>>>

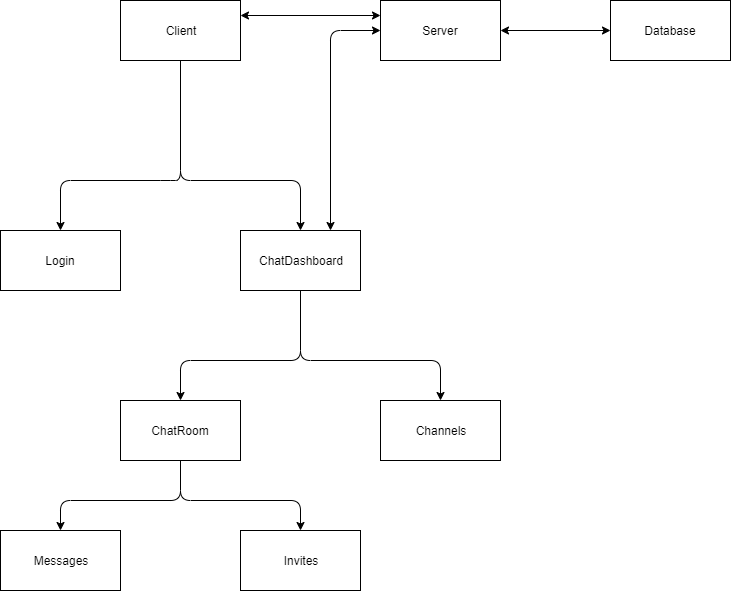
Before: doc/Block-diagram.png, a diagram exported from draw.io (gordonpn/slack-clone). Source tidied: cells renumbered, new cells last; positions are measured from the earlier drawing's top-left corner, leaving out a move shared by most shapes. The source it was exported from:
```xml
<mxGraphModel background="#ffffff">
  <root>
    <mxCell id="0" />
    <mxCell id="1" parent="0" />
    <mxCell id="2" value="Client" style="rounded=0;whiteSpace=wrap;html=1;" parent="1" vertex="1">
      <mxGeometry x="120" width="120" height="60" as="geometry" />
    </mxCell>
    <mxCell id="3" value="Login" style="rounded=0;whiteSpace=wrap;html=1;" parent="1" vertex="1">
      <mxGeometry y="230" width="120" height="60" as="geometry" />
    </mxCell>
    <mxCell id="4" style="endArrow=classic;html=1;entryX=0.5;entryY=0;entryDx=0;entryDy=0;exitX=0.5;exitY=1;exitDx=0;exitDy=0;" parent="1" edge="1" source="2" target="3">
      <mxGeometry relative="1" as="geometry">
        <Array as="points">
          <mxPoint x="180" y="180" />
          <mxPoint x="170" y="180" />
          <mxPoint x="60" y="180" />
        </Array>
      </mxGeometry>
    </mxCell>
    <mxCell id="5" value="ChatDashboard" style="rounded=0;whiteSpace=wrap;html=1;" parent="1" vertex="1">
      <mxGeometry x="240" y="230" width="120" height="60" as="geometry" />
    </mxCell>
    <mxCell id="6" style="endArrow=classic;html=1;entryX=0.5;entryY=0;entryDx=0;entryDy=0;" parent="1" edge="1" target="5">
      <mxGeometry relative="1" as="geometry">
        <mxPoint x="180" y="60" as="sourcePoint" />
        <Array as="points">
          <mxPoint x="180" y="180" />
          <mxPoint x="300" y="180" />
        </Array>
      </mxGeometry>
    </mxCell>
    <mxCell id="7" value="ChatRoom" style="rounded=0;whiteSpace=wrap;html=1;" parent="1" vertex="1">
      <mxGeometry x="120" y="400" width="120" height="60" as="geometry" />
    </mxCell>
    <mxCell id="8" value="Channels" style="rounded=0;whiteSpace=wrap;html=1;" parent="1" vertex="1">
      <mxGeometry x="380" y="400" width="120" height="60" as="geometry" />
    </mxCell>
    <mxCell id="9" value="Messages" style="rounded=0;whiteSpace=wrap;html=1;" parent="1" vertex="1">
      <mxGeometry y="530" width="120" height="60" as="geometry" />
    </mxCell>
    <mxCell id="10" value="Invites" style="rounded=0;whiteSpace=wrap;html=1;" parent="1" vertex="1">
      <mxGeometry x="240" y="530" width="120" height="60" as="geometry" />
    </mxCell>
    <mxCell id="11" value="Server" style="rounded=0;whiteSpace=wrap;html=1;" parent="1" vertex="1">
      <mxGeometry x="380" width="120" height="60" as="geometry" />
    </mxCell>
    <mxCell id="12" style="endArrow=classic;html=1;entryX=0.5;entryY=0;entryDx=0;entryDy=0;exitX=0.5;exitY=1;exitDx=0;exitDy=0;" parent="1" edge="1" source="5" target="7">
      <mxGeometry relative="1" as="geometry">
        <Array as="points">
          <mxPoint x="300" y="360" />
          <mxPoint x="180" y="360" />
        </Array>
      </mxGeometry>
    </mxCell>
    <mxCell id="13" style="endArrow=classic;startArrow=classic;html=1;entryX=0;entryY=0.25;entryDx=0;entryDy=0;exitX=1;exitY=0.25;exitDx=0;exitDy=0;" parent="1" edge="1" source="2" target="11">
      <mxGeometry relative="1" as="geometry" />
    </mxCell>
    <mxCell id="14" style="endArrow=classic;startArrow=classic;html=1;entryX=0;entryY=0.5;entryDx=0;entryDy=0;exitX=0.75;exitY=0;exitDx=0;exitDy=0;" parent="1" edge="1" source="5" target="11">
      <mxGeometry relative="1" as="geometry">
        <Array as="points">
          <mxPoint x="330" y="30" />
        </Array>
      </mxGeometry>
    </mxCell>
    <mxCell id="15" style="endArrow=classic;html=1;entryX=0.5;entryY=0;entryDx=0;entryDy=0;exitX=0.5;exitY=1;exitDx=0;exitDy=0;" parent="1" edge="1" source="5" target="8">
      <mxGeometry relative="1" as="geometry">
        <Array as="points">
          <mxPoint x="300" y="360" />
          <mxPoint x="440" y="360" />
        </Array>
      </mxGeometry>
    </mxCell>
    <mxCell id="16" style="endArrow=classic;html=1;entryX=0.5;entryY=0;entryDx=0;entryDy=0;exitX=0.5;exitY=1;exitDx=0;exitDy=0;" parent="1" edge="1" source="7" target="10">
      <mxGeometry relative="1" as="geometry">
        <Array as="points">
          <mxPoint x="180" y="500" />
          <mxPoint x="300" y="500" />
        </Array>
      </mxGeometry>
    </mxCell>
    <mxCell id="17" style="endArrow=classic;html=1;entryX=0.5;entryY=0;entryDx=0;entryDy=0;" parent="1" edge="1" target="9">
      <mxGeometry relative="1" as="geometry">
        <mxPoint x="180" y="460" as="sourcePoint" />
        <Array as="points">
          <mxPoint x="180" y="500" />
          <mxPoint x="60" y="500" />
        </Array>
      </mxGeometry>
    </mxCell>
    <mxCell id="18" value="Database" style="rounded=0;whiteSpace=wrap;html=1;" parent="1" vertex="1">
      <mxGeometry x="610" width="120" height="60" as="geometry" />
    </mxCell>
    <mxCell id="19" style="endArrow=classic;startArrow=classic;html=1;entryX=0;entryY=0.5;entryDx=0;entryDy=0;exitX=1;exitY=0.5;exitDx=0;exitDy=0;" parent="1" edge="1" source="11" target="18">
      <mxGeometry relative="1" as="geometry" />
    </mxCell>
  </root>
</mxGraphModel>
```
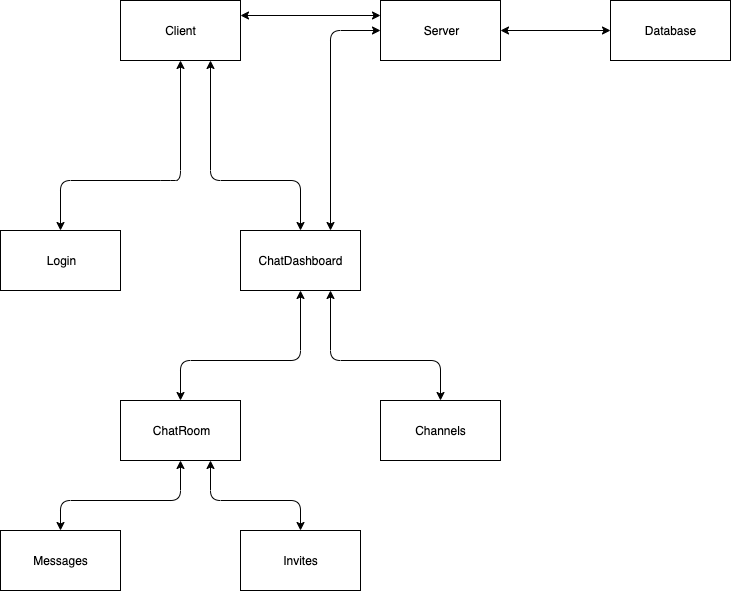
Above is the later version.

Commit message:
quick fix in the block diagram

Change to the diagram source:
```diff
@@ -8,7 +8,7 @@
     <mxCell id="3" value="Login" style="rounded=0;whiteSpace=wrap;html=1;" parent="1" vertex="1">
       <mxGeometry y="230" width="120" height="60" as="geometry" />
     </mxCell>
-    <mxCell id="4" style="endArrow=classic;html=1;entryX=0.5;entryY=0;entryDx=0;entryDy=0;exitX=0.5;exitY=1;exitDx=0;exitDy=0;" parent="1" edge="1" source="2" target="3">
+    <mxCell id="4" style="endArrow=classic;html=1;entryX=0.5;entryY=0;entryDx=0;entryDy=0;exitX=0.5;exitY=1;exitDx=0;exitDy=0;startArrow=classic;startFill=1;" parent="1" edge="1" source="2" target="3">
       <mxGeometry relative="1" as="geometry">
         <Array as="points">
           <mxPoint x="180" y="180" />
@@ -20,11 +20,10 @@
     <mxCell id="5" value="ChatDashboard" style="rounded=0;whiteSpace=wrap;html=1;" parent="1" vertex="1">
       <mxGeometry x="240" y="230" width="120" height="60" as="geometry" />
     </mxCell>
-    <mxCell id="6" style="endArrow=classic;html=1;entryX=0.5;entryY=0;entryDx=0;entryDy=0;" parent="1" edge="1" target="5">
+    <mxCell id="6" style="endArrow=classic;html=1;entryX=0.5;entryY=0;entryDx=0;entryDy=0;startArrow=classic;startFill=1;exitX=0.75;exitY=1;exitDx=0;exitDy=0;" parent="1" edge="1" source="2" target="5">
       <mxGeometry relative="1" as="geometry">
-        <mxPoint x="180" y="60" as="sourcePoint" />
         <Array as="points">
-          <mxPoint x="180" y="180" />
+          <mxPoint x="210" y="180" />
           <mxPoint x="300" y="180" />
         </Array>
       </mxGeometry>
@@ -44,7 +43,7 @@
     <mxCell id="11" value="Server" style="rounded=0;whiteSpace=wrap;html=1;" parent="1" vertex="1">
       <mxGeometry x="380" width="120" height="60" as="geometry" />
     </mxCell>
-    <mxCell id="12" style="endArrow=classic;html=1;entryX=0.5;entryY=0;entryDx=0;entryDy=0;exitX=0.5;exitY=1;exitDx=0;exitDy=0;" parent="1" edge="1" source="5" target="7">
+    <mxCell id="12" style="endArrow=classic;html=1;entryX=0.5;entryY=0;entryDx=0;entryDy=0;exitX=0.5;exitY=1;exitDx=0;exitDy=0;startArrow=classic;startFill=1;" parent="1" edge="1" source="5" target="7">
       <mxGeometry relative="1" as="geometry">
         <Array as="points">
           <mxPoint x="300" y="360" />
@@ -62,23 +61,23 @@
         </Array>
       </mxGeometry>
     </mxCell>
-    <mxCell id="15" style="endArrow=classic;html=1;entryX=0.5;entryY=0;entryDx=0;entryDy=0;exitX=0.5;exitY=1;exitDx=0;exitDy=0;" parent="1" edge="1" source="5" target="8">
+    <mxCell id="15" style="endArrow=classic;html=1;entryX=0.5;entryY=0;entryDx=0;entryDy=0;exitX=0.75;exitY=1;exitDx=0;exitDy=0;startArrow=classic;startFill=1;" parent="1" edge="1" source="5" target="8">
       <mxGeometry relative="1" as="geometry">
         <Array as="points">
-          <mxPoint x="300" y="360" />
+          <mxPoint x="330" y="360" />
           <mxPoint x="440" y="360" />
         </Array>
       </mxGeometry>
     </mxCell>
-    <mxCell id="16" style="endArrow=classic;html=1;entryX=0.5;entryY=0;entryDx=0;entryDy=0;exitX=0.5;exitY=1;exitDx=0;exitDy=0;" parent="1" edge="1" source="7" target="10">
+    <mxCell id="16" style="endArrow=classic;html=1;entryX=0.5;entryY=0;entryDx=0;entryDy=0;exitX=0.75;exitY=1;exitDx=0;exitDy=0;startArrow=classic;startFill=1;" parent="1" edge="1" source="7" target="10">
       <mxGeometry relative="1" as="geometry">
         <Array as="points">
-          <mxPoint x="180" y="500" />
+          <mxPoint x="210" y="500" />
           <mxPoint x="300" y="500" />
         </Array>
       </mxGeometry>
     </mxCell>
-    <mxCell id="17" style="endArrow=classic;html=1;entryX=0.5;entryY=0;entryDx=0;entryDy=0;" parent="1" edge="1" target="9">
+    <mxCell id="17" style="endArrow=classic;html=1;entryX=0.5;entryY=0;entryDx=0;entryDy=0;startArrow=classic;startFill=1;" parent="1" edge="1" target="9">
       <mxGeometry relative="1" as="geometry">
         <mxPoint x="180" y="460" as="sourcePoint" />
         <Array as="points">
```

<<<

- [Exercise requirements] Lines of the listing above that hold the string "diagram" should each be copied.

- [Answer for the task]
Before: doc/Block-diagram.png, a diagram exported from draw.io (gordonpn/slack-clone). Source tidied: cells renumbered, new cells last; positions are measured from the earlier drawing's top-left corner, leaving out a move shared by most shapes. The source it was exported from:
quick fix in the block diagram
Change to the diagram source:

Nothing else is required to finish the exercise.